The Language of Music
A painter hangs his or her finished pictures on a wall, and everyone can see it. A composer writes a work, but no one can hear it until it is performed. Professional singers and players have great responsibilities, for the composer is utterly dependent on them. A student of music needs as long and as arduous a training to become a performer as a medical student needs to become a doctor. Most training is concerned with technique, for musicians have to have the muscular proficiency of an athlete or a ballet dancer. Singers practice breathing every day, as their vocal chords would be inadequate without controlled muscular support.
String players practice moving the fingers of the left hand up and down, while drawing the bow to and fro with the right arm—two entirely different movements.
Singers and instrumentalists have to be able to get every note perfectly in tune. Pianists are spared this particular anxiety, for the notes are already there, waiting for them, and it is the piano tuner’s responsibility to tune the instrument for them. But they have their own difficulties; the hammers that hit the string have to be coaxed not to sound like percussion, and each overlapping tone has to sound clear.
This problem of getting clear texture is one that confronts student conductors: they have
to learn to know every note of the music and how it should sound, and they have to aim at controlling these sounds with fanatical but selfless authority.
Technique is of no use unless it is combined with musical knowledge and understanding.

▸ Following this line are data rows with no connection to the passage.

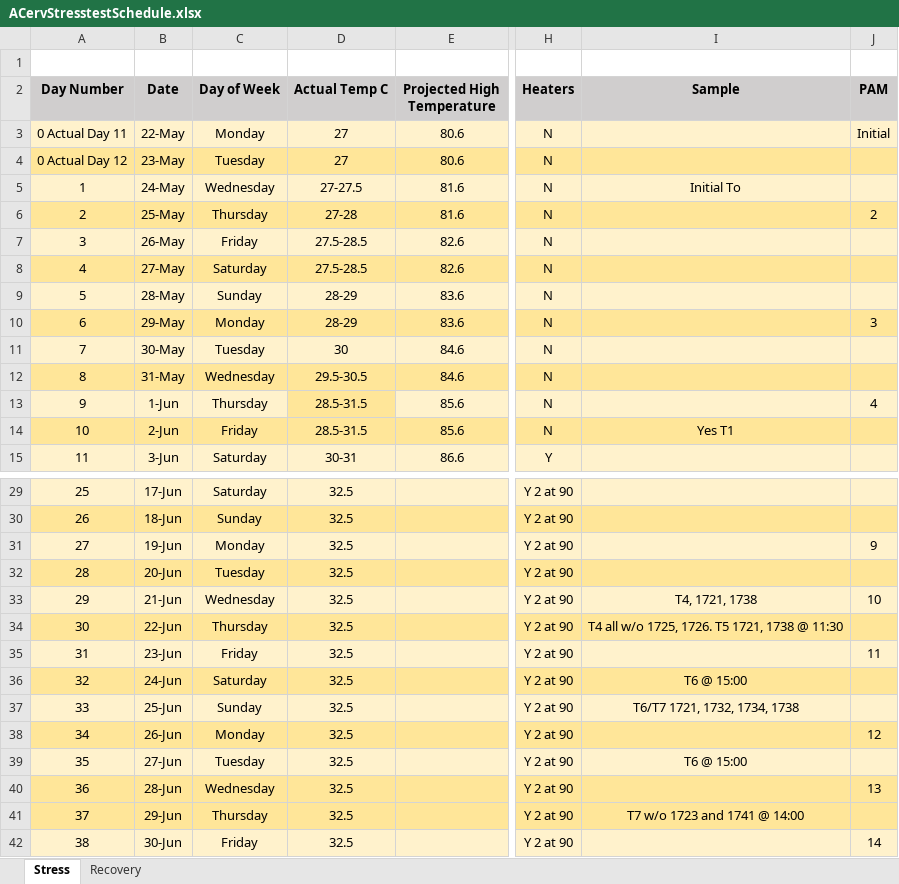
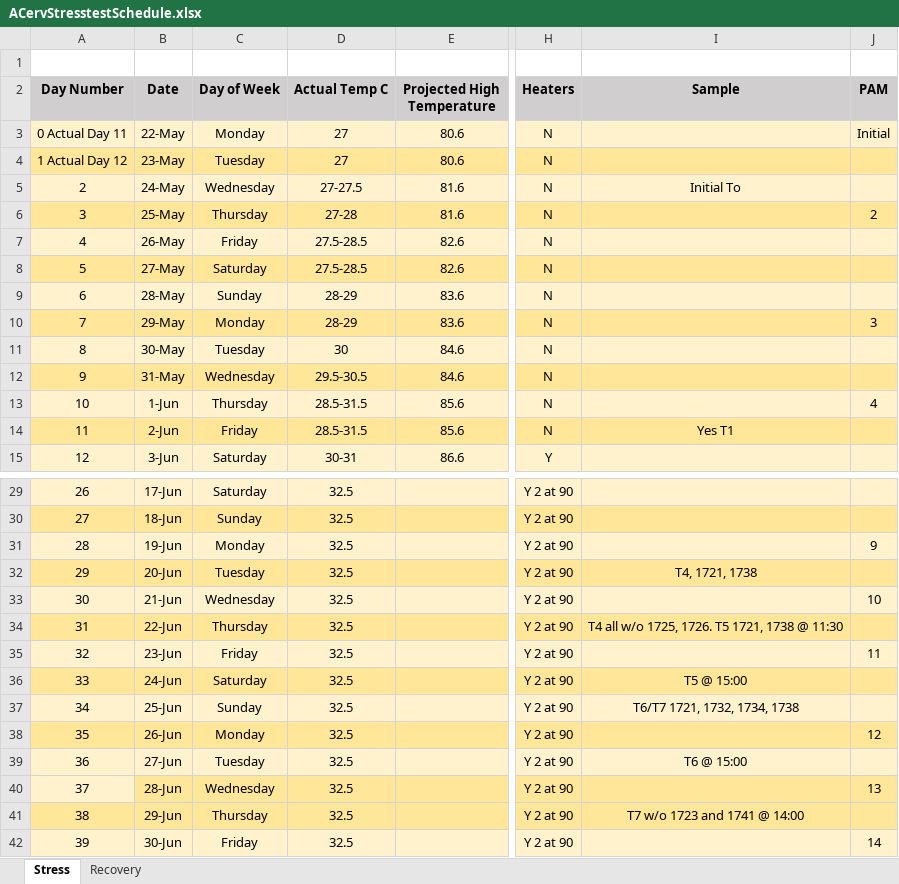
Before and after one commit to karprich/AcroporaStressTest, an Excel workbook: ACervStresstestSchedule.xlsx, sheet Stress, drawn as a sheet; only a part is shown, gaps mark what is left out; values as stored, in another font and other column widths than the file's, no borders; conditional formats not drawn; the diff names each change by its address in the sheet, - before the commit and + after, or states it on an @@ line.

```diff
--- a/ACervStresstestSchedule.xlsx (sheet Stress)
+++ b/ACervStresstestSchedule.xlsx (sheet Stress)
@@ column A (Day Number) renumbered between rows 4 and 45 @@
-D13 fill: #FFE699
+D13 fill: #FFF2CC
-I32 (Sample): (empty)
+I32 (Sample): T4, 1721, 1738
-I33 (Sample): T4, 1721, 1738
+I33 (Sample): (empty)
-I36 (Sample): T6 @ 15:00
+I36 (Sample): T5 @ 15:00
-A40 fill: #FFE699
+A40 fill: #FFF2CC
```
Also changed, not shown: sheet Recovery, Acervbagtogenotype.xlsx, 7 other files.
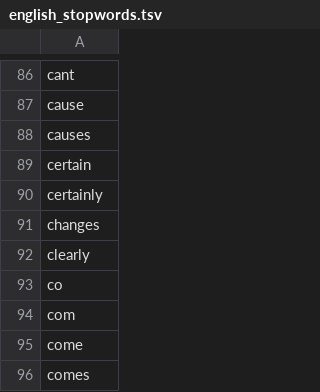
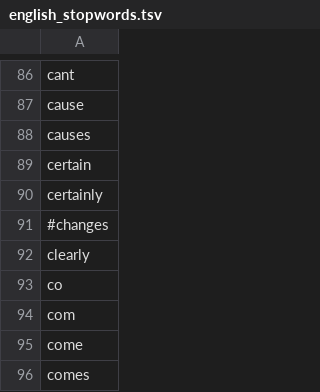
Before and after one commit to HazyResearch/dd-genomics, a TSV file: dicts/english_stopwords.tsv, drawn as a sheet; only a part is shown, gaps mark what is left out.

```diff
--- a/dicts/english_stopwords.tsv
+++ b/dicts/english_stopwords.tsv
@@ -90,3 +90,3 @@ certain
 certainly
-changes
+#changes
 clearly
```
Also changed, not shown: 4 other files.
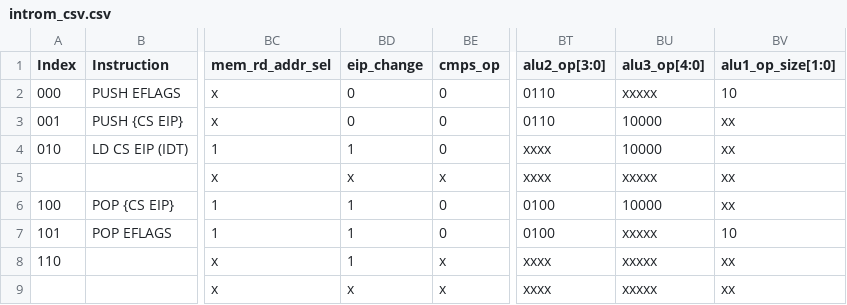
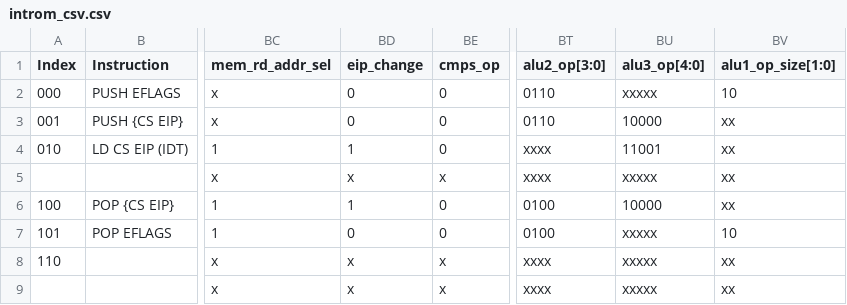
Before and after one commit to mads3009/uarch_project, a CSV file: scripts/introm_csv.csv, drawn as a sheet; only a part is shown, gaps mark what is left out; the diff names each change by its address in the sheet, - before the commit and + after, or states it on an @@ line.

```diff
--- a/scripts/introm_csv.csv
+++ b/scripts/introm_csv.csv
-BU4 (alu3_op[4:0]): 10000
+BU4 (alu3_op[4:0]): 11001
-BD7 (eip_change): 1
+BD7 (eip_change): 0
-BD8 (eip_change): 1
+BD8 (eip_change): x
```
Also changed, not shown: 3 other files.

Great artists are those who are so thoroughly at home in the language of music that they can enjoy performing works written in any century.